She said, “I was struck by her charm.”
He said, “I think I kind of glanced at his basket, but I was really looking at his face. It was just flawless. I think she was wearing dark clothes at the time and was in good shape. I was like, wow.
On our wedding day:
She said, “I was wearing a cream Vera Wang wedding dress with a big bow. My nerves were out of control. It was also a very humbling experience, but it was one of the best moments in time. “
He says, “I am a Christian. God chose me, and for me who chose Monica and Monica who chose me… this is it, oh my God. … It was the happiest day ever.
My advice for a happy long
She says, “Put God in the center. Work for effective communication. And keep it fresh and spicy. Stay on a perpetual honeymoon.
He says, “Be honest. Keep it fun. And pray with your wife. Oh, and choose your battles – don’t magnify something small and make it really big. “

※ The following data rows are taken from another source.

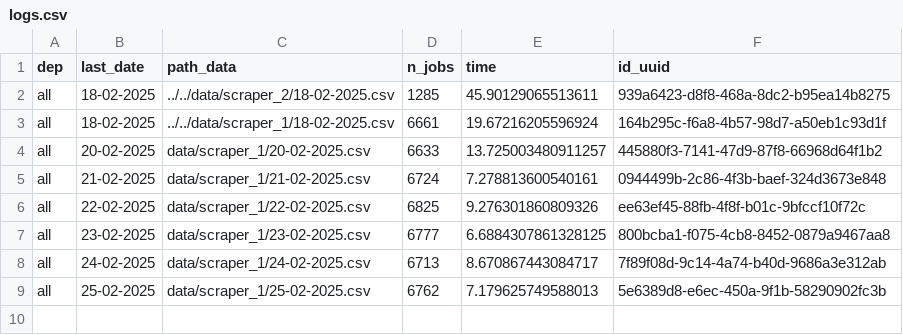
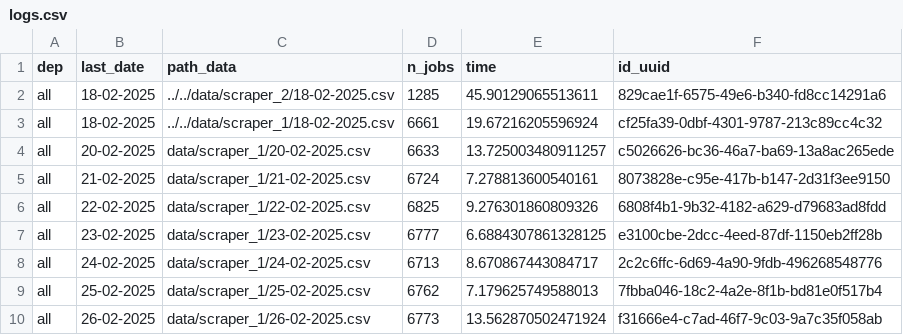
Before and after one commit to CJ2901/extract_empleos, a CSV file: scrapers/scraper_1/logs/logs.csv, drawn as a sheet.

```diff
--- a/scrapers/scraper_1/logs/logs.csv
+++ b/scrapers/scraper_1/logs/logs.csv
@@ -1,9 +1,10 @@
 dep,last_date,path_data,n_jobs,time,id_uuid
-all,18-02-2025,../../data/scraper_2/18-02-2025.csv,1285,45.90129065513611,939a6423-d8f8-468a-8dc2-b95ea14b8275
-all,18-02-2025,../../data/scraper_1/18-02-2025.csv,6661,19.67216205596924,164b295c-f6a8-4b57-98d7-a50eb1c93d1f
-all,20-02-2025,data/scraper_1/20-02-2025.csv,6633,13.725003480911257,445880f3-7141-47d9-87f8-66968d64f1b2
-all,21-02-2025,data/scraper_1/21-02-2025.csv,6724,7.278813600540161,0944499b-2c86-4f3b-baef-324d3673e848
-all,22-02-2025,data/scraper_1/22-02-2025.csv,6825,9.276301860809326,ee63ef45-88fb-4f8f-b01c-9bfccf10f72c
-all,23-02-2025,data/scraper_1/23-02-2025.csv,6777,6.6884307861328125,800bcba1-f075-4cb8-8452-0879a9467aa8
-all,24-02-2025,data/scraper_1/24-02-2025.csv,6713,8.670867443084717,7f89f08d-9c14-4a74-b40d-9686a3e312ab
-all,25-02-2025,data/scraper_1/25-02-2025.csv,6762,7.179625749588013,5e6389d8-e6ec-450a-9f1b-58290902fc3b
+all,18-02-2025,../../data/scraper_2/18-02-2025.csv,1285,45.90129065513611,829cae1f-6575-49e6-b340-fd8cc14291a6
+all,18-02-2025,../../data/scraper_1/18-02-2025.csv,6661,19.67216205596924,cf25fa39-0dbf-4301-9787-213c89cc4c32
+all,20-02-2025,data/scraper_1/20-02-2025.csv,6633,13.725003480911257,c5026626-bc36-46a7-ba69-13a8ac265ede
+all,21-02-2025,data/scraper_1/21-02-2025.csv,6724,7.278813600540161,8073828e-c95e-417b-b147-2d31f3ee9150
+all,22-02-2025,data/scraper_1/22-02-2025.csv,6825,9.276301860809326,6808f4b1-9b32-4182-a629-d79683ad8fdd
+all,23-02-2025,data/scraper_1/23-02-2025.csv,6777,6.6884307861328125,e3100cbe-2dcc-4eed-87df-1150eb2ff28b
+all,24-02-2025,data/scraper_1/24-02-2025.csv,6713,8.670867443084717,2c2c6ffc-6d69-4a90-9fdb-496268548776
+all,25-02-2025,data/scraper_1/25-02-2025.csv,6762,7.179625749588013,7fbba046-18c2-4a2e-8f1b-bd81e0f517b4
+all,26-02-2025,data/scraper_1/26-02-2025.csv,6773,13.562870502471924,f31666e4-c7ad-46f7-9c03-9a7c35f058ab
```
Also changed, not shown: scrapers/scraper_2/logs/logs.csv, 2 other files.
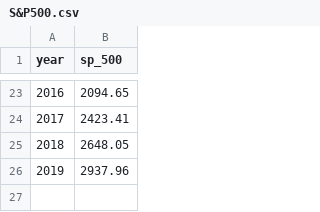
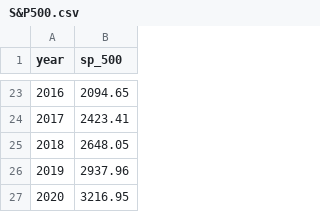
Before and after one commit to ReasonFoundation/databaseR, a CSV file: files/S&P500.csv, drawn as a sheet; only a part is shown, gaps mark what is left out; the diff names each change by its address in the sheet, - before the commit and + after, or states it on an @@ line.

Commit message:
Update S&P500.csv

```diff
--- a/files/S&P500.csv
+++ b/files/S&P500.csv
+row 27: 2020 | 3216.95
```
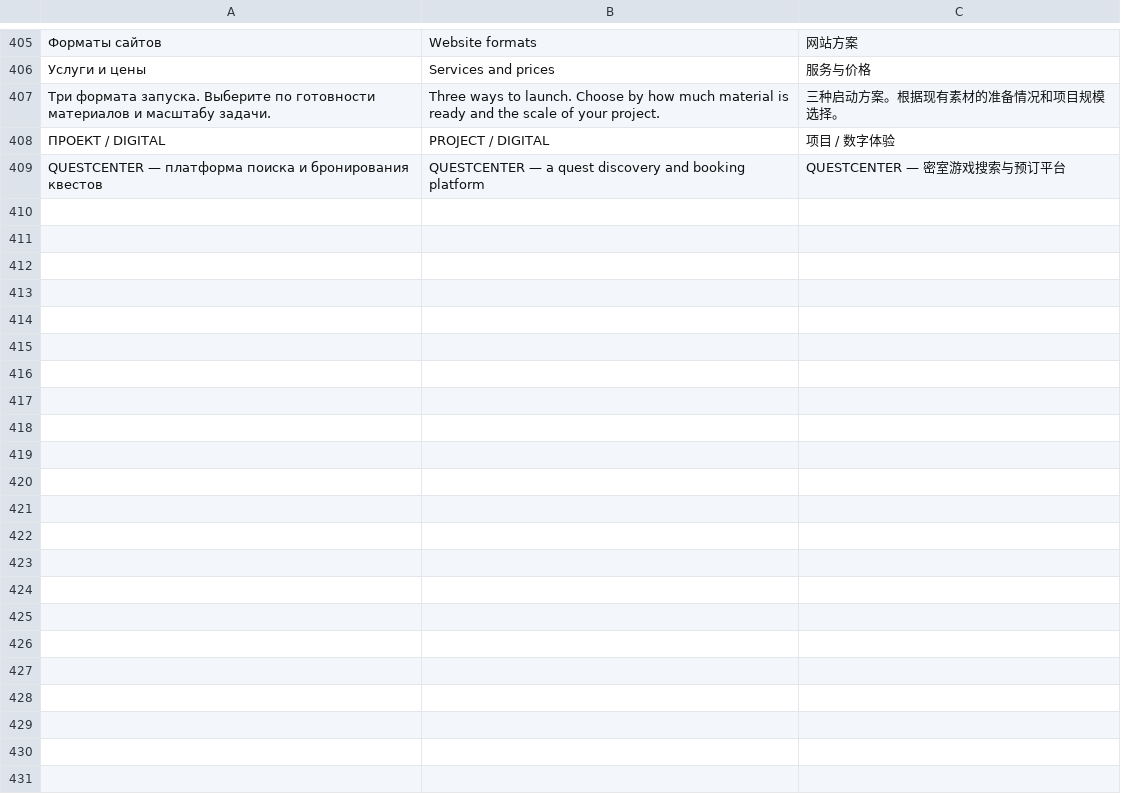
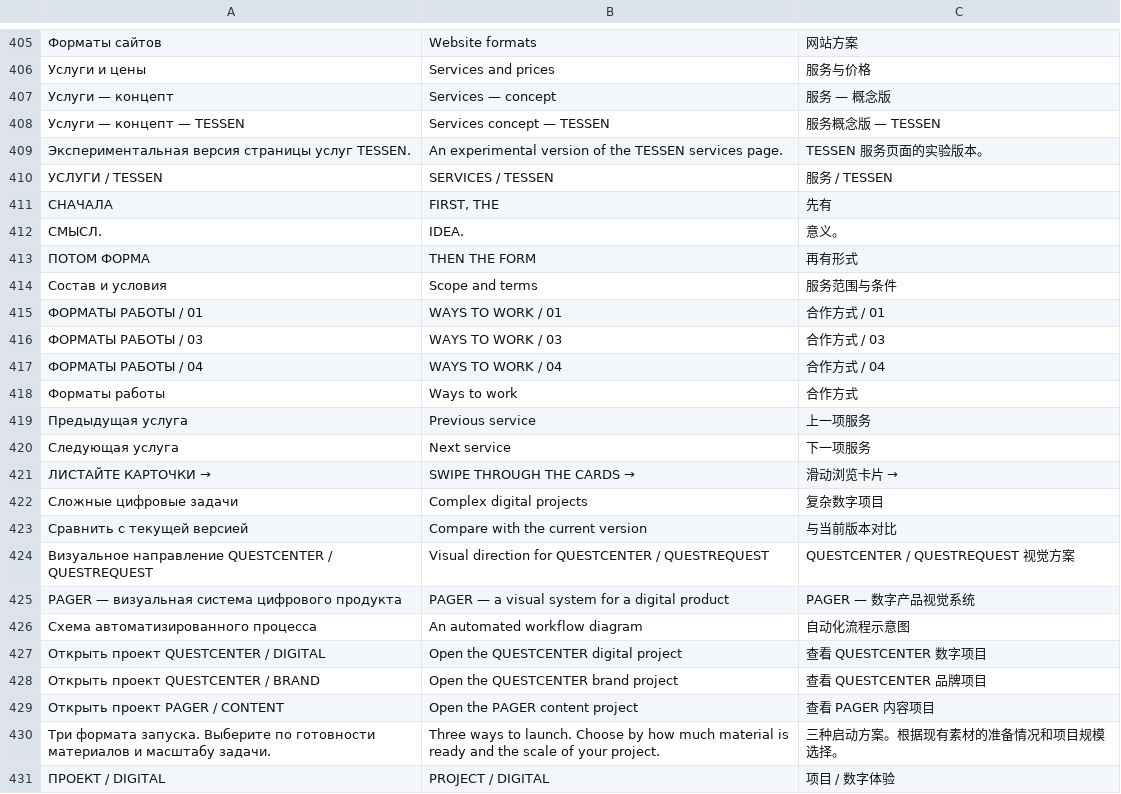
Before and after one commit to pagerapp/TESSEN, a TSV file: translations.tsv, drawn as a sheet; only a part is shown, gaps mark what is left out; the shorter side is filled out with more unchanged rows; the diff names each change by its address in the sheet, - before the commit and + after, or states it on an @@ line.

Commit message:
Add editorial services concept preview

```diff
--- a/translations.tsv
+++ b/translations.tsv
+row 407: Услуги — концепт | Services — concept | 服务 — 概念版
+row 408: Услуги — концепт — TESSEN | Services concept — TESSEN | 服务概念版 — TESSEN
+row 409: Экспериментальная версия страницы услуг TESSEN. | An experimental version of the TESSEN services page. | TESSEN 服务页面的实验版本。
+row 410: УСЛУГИ / TESSEN | SERVICES / TESSEN | 服务 / TESSEN
+row 411: СНАЧАЛА | FIRST, THE | 先有
+row 412: СМЫСЛ. | IDEA. | 意义。
+row 413: ПОТОМ ФОРМА | THEN THE FORM | 再有形式
+row 414: Состав и условия | Scope and terms | 服务范围与条件
+row 415: ФОРМАТЫ РАБОТЫ / 01 | WAYS TO WORK / 01 | 合作方式 / 01
+row 416: ФОРМАТЫ РАБОТЫ / 03 | WAYS TO WORK / 03 | 合作方式 / 03
+row 417: ФОРМАТЫ РАБОТЫ / 04 | WAYS TO WORK / 04 | 合作方式 / 04
+row 418: Форматы работы | Ways to work | 合作方式
+row 419: Предыдущая услуга | Previous service | 上一项服务
+row 420: Следующая услуга | Next service | 下一项服务
+row 421: ЛИСТАЙТЕ КАРТОЧКИ → | SWIPE THROUGH THE CARDS → | 滑动浏览卡片 →
+row 422: Сложные цифровые задачи | Complex digital projects | 复杂数字项目
+row 423: Сравнить с текущей версией | Compare with the current version | 与当前版本对比
+row 424: Визуальное направление QUESTCENTER / QUESTREQUEST | Visual direction for QUESTCENTER / QUESTREQUEST | QUESTCENTER / QUESTREQUEST 视觉方案
+row 425: PAGER — визуальная система цифрового продукта | PAGER — a visual system for a digital product | PAGER — 数字产品视觉系统
+row 426: Схема автоматизированного процесса | An automated workflow diagram | 自动化流程示意图
+row 427: Открыть проект QUESTCENTER / DIGITAL | Open the QUESTCENTER digital project | 查看 QUESTCENTER 数字项目
+row 428: Открыть проект QUESTCENTER / BRAND | Open the QUESTCENTER brand project | 查看 QUESTCENTER 品牌项目
+row 429: Открыть проект PAGER / CONTENT | Open the PAGER content project | 查看 PAGER 内容项目
```
Also changed, not shown: 13 other files.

Monica and Edmond Davis met in 2008. Monica wrote a song last year about their meeting. “I met you at a neighborhood grocery store that you were checking for me and I was like woo… you asked me my name and I was like Mo… Monica, and by the way, what’s yours?” she rapped. (Special to the Democrat-Gazette)